Graphic by Catherine Buchaniec
Researchers from Northwestern, Harvard University and Rutgers University found that the last six months have been critical in shaping voters’ top priorities.
The researchers conducted a two-wave survey of over 20,000 voters in September and October, where nearly one-third of national respondents identified COVID-19 as a top issue. Coronavirus also topped the list in every state except Alaska, where climate change came out ahead. Other top issues included racism, the economy, healthcare, and crime and violence.
Nationally, respondents listed top issues that are in line with issues former Vice President Joe Biden has emphasized — racism and healthcare were ranked second and forth. The issues President Donald Trump has emphasized — the economy and crime and violence — were ranked third and fifth.
Among respondents who listed racism as a number two issue, four out of five said they would vote for Biden. Of respondents who listed crime and violence as their number two issue, two out of three said they would vote for Trump.
By state, however, researchers found more of a discrepancy in voters’ key issues beyond COVID-19. Racism, healthcare, and crime and violence were the top three issues in 43 out of 50 states with 17 choosing racism, 18 choosing crime and violence, and eight choosing healthcare as number one.
In key swing states, the study found a shift between September and October from the issues Biden highlights and the issues Trump highlights. While racism was the number two issue in both Wisconsin and Florida during the September wave of the survey, the majority top issue shifted to the economy in both states by October.
The study also showed a clear correlation between top issues and the demographics of voters, including partisanship, age and race or ethnicity. Democrats most frequently cited racism, climate change and healthcare as issues. Republicans chose healthcare but also crime and violence, abortion and the economy as top concerns. While White respondents were most likely to name healthcare as their top issue after COVID-19, Black respondents were most likely to choose racism and were far more likely than any other ethnic group to choose racism or police brutality as number one issues, even above COVID-19.
The study found young voters in battleground states were most likely to choose racism or climate change as top issues, while older voters were most likely to choose the economy or healthcare.
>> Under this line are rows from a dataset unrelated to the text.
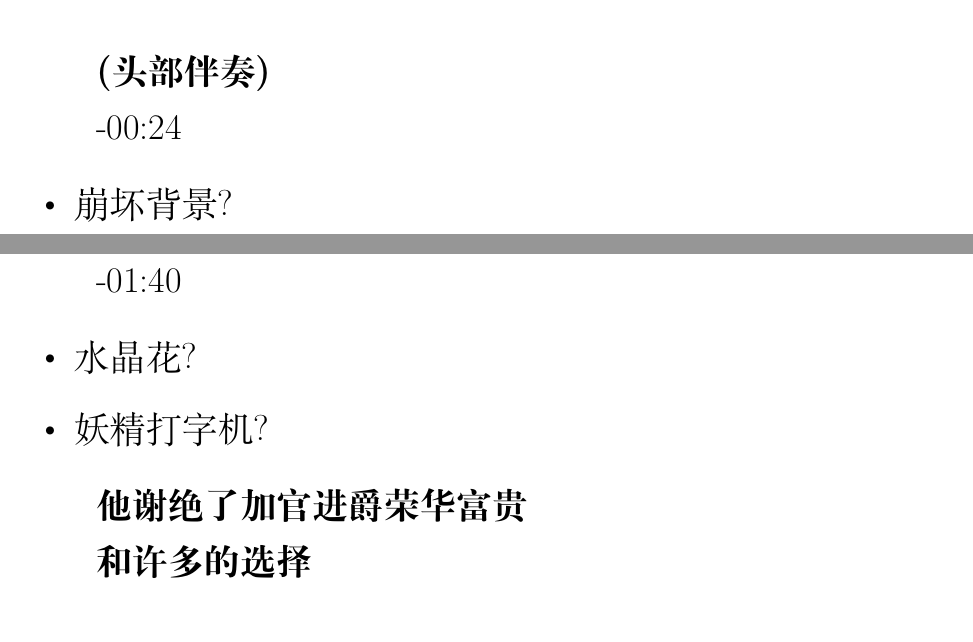
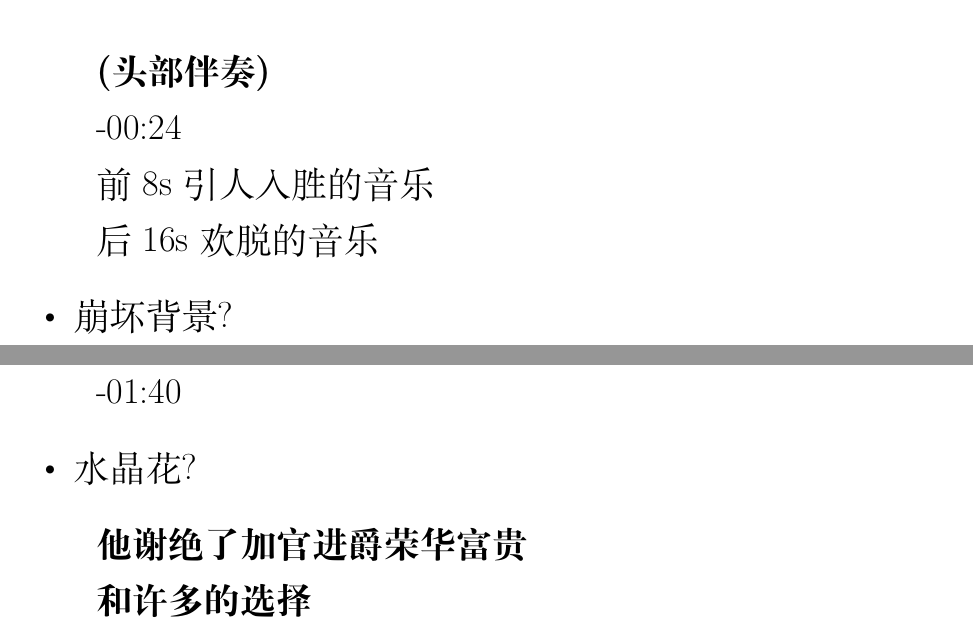
Before and after one commit to userElaina/the-brave-Elysia-of-prophecy, a LaTeX document (main.tex): two parts of pages 11 and 16 of 23, joined at a grey line, cut so that both start at the same text. Compiled offline with XeLaTeX.

Commit message:
:sparkles: 当黑夜遮蔽了你的路时，它又成为了照耀在你头顶的忠实星光。

```diff
--- a/main.tex
+++ b/main.tex
@@ -291,6 +291,10 @@ MAD
 
 -00:24
 
+前 8s 引人入胜的音乐
+
+后 16s 欢脱的音乐
+
 \begin{itemize}
     \item 崩坏背景?
     \item 爱莉自我介绍
@@ -483,7 +486,6 @@ MAD
 
 \begin{itemize}
     \item 水晶花?
-    \item 妖精打字机?
 \end{itemize}
 
 \textbf{他谢绝了 加官进爵 荣华富贵}
```
Also changed, not shown: main.tex (1 more changed lines).
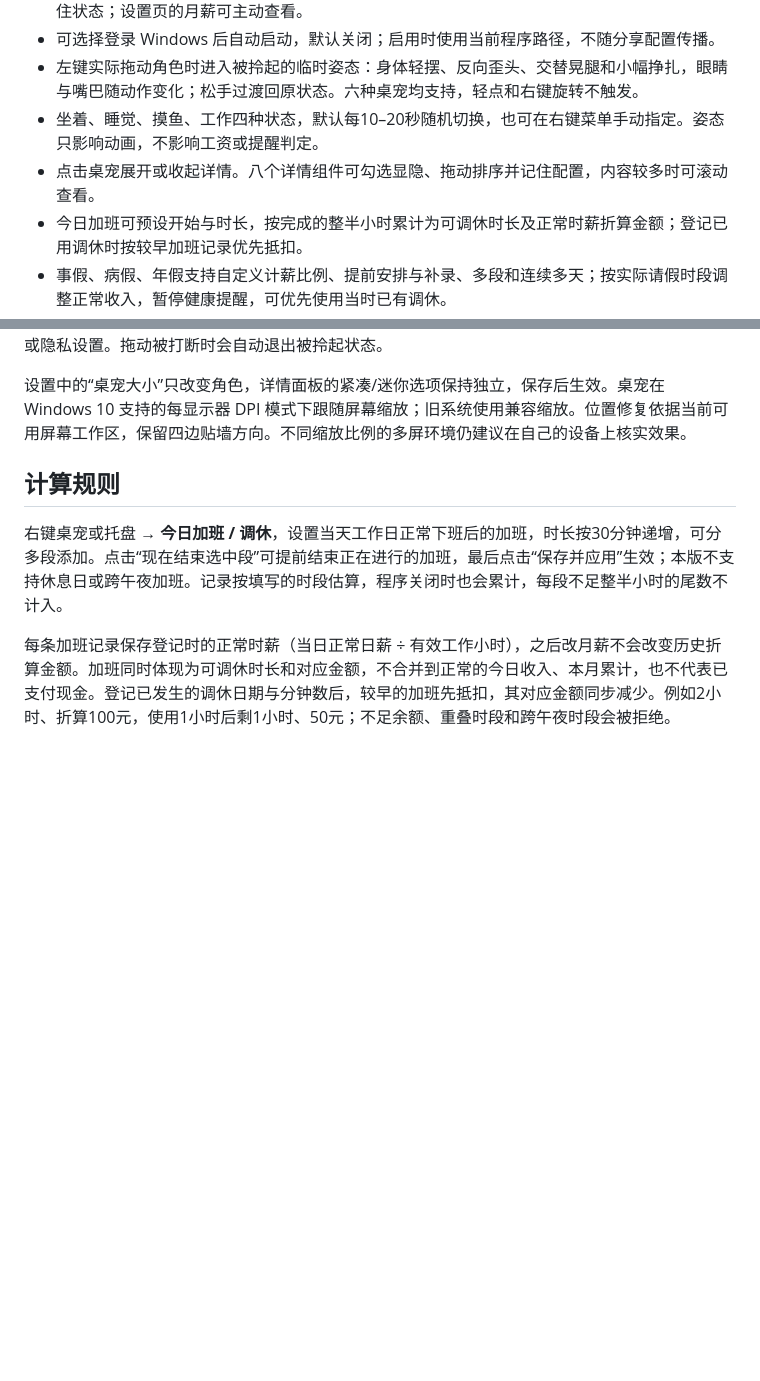
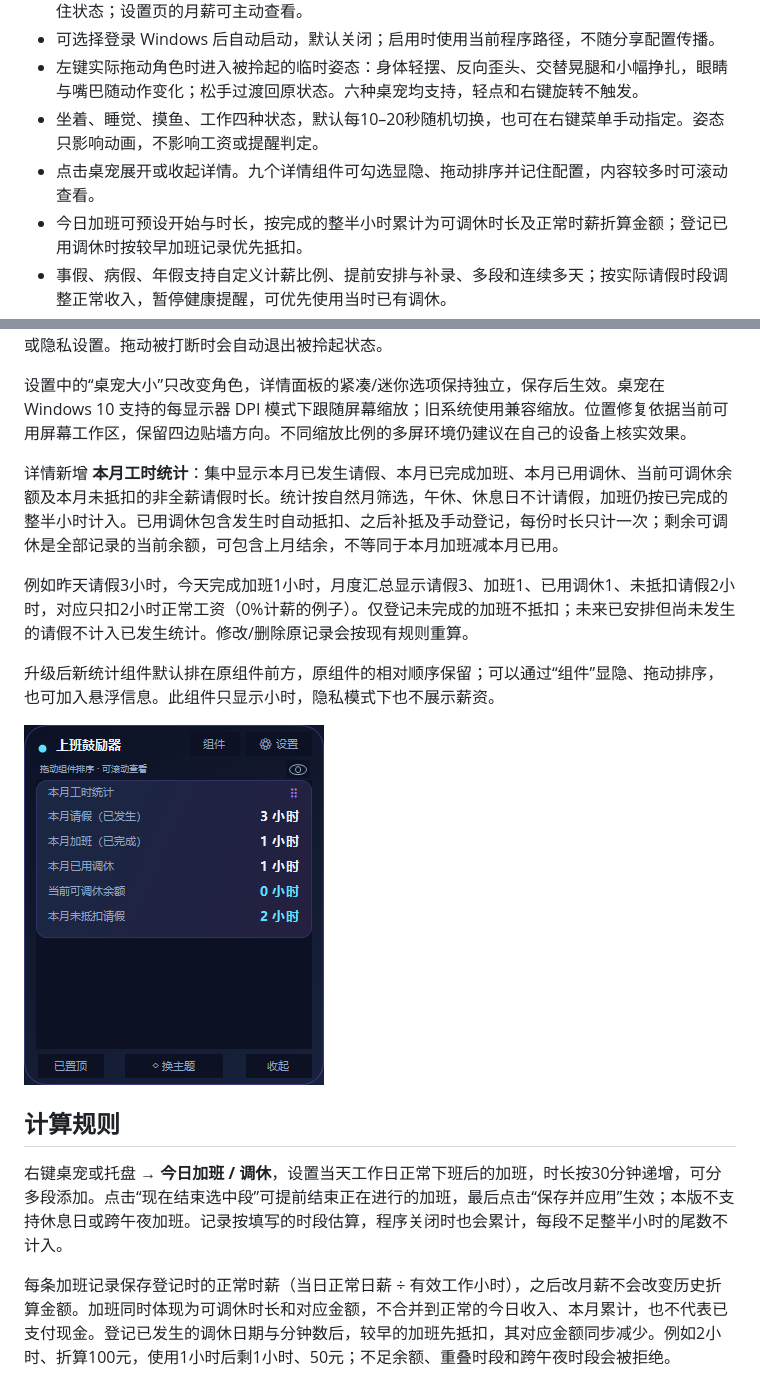
Before and after one commit to 24huang/work-encourager, a Markdown page: README.md, 2 parts joined by grey strips. GitHub-like rendering; pictures changed too: assets/month-hours.png (added); blank space fills up the shorter version.

Commit message:
Add monthly leave, overtime and used time-off summary component

```diff
--- a/README.md
+++ b/README.md
@@ -28,7 +28,7 @@ Windows 三维桌宠与可配置详情面板，显示当天上班进度、剩余
 - 可选择登录 Windows 后自动启动，默认关闭；启用时使用当前程序路径，不随分享配置传播。
 - 左键实际拖动角色时进入被拎起的临时姿态：身体轻摆、反向歪头、交替晃腿和小幅挣扎，眼睛与嘴巴随动作变化；松手过渡回原状态。六种桌宠均支持，轻点和右键旋转不触发。
 - 坐着、睡觉、摸鱼、工作四种状态，默认每10–20秒随机切换，也可在右键菜单手动指定。姿态只影响动画，不影响工资或提醒判定。
-- 点击桌宠展开或收起详情。八个详情组件可勾选显隐、拖动排序并记住配置，内容较多时可滚动查看。
+- 点击桌宠展开或收起详情。九个详情组件可勾选显隐、拖动排序并记住配置，内容较多时可滚动查看。
 - 今日加班可预设开始与时长，按完成的整半小时累计为可调休时长及正常时薪折算金额；登记已用调休时按较早加班记录优先抵扣。
 - 事假、病假、年假支持自定义计薪比例、提前安排与补录、多段和连续多天；按实际请假时段调整正常收入，暂停健康提醒，可优先使用当时已有调休。
 - 鼠标停留在桌宠上约半秒，显示实时信息气泡，移开自动收起；点击展开的详情保持显示。悬浮内容可独立勾选，不改变详情组件配置。
@@ -82,6 +82,14 @@ Windows 三维桌宠与可配置详情面板，显示当天上班进度、剩余
 拖动动画按经过时间过渡，鼠标消息频率不影响切换速度；实际拖动时暂时隐藏工作桌、手机和睡垫，松手后恢复原来选择的状态。动画只改变角色绘制，不延迟窗口跟随鼠标，也不修改收入、提醒或隐私设置。拖动被打断时会自动退出被拎起状态。
 
 设置中的“桌宠大小”只改变角色，详情面板的紧凑/迷你选项保持独立，保存后生效。桌宠在 Windows 10 支持的每显示器 DPI 模式下跟随屏幕缩放；旧系统使用兼容缩放。位置修复依据当前可用屏幕工作区，保留四边贴墙方向。不同缩放比例的多屏环境仍建议在自己的设备上核实效果。
+
+详情新增 **本月工时统计**：集中显示本月已发生请假、本月已完成加班、本月已用调休、当前可调休余额及本月未抵扣的非全薪请假时长。统计按自然月筛选，午休、休息日不计请假，加班仍按已完成的整半小时计入。已用调休包含发生时自动抵扣、之后补抵及手动登记，每份时长只计一次；剩余可调休是全部记录的当前余额，可包含上月结余，不等同于本月加班减本月已用。
+
+例如昨天请假3小时，今天完成加班1小时，月度汇总显示请假3、加班1、已用调休1、未抵扣请假2小时，对应只扣2小时正常工资（0%计薪的例子）。仅登记未完成的加班不抵扣；未来已安排但尚未发生的请假不计入已发生统计。修改/删除原记录会按现有规则重算。
+
+升级后新统计组件默认排在原组件前方，原组件的相对顺序保留；可以通过“组件”显隐、拖动排序，也可加入悬浮信息。此组件只显示小时，隐私模式下也不展示薪资。
+
+![本月工时统计](assets/month-hours.png)
 
 ## 计算规则
 
```
Also changed, not shown: 7 other files.
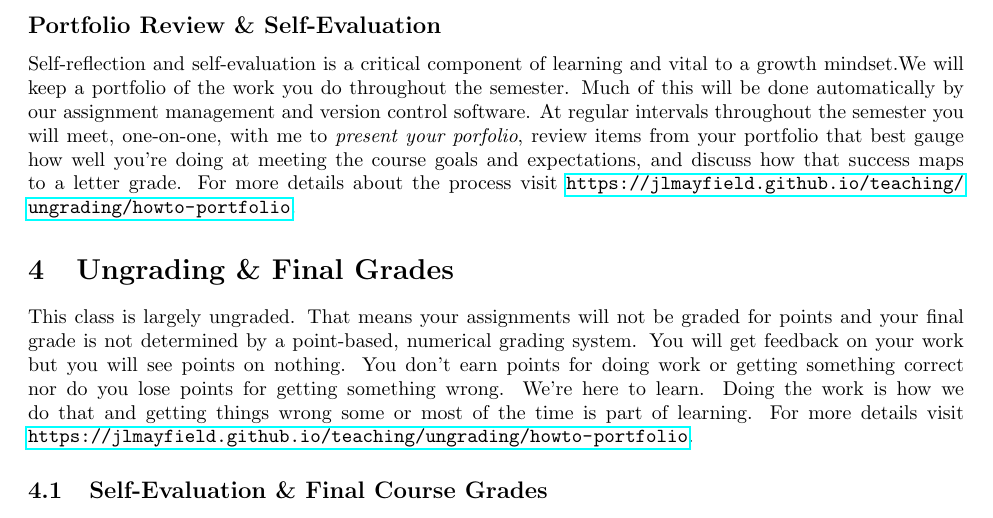
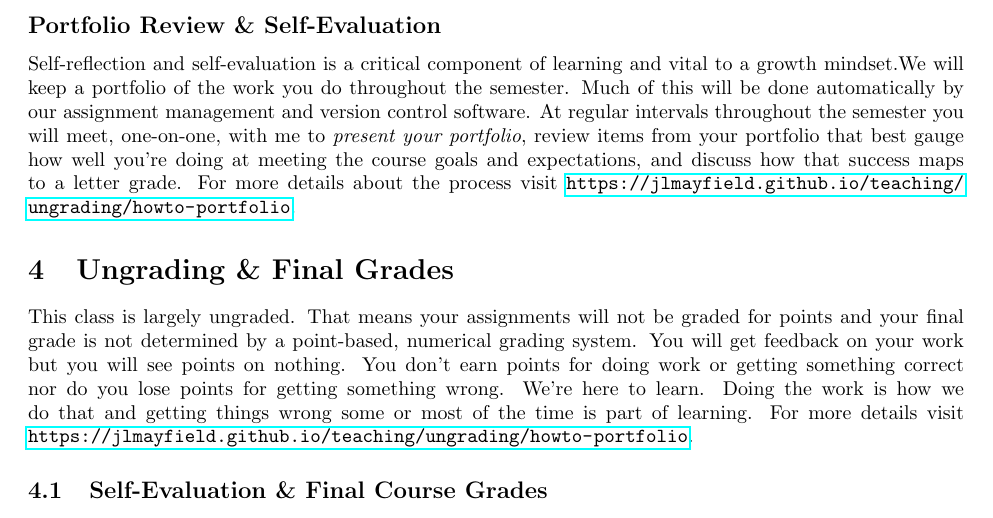
Before and after one commit to jlmayfield/MC-COMP310, a LaTeX document (comp310-syllabus.tex): part of page 3 of 5, cut so that both start at the same text. Compiled offline with pdfLaTeX.

Commit message:
syllabus corrections

```diff
--- a/comp310-syllabus.tex
+++ b/comp310-syllabus.tex
@@ -91,7 +91,7 @@ We will use a hands-on, applied database project and a more broad research paper
 
 \subsection*{Portfolio Review \& Self-Evaluation}
 
-Self-reflection and self-evaluation is a critical component of learning and vital to a growth mindset.We will keep a portfolio of the work you do throughout the semester. Much of this will be done automatically by our assignment management and version control software. At regular intervals throughout the semester you will meet, one-on-one, with me to \textit{present your porfolio}, review items from your portfolio that best gauge how well you're doing at meeting the course goals and expectations, and discuss how that success maps to a letter grade. For more details about the process visit \url{https://jlmayfield.github.io/teaching/ungrading/howto-portfolio}.
+Self-reflection and self-evaluation is a critical component of learning and vital to a growth mindset.We will keep a portfolio of the work you do throughout the semester. Much of this will be done automatically by our assignment management and version control software. At regular intervals throughout the semester you will meet, one-on-one, with me to \textit{present your portfolio}, review items from your portfolio that best gauge how well you're doing at meeting the course goals and expectations, and discuss how that success maps to a letter grade. For more details about the process visit \url{https://jlmayfield.github.io/teaching/ungrading/howto-portfolio}.
 
 
 
```
Also changed, not shown: comp310-syllabus.pdf.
Email: [email protected]
— Election results unclear as Michigan, Pennsylvania, other battleground states still counting votes
— Evanston organizations react to ongoing 2020 presidential election resultsc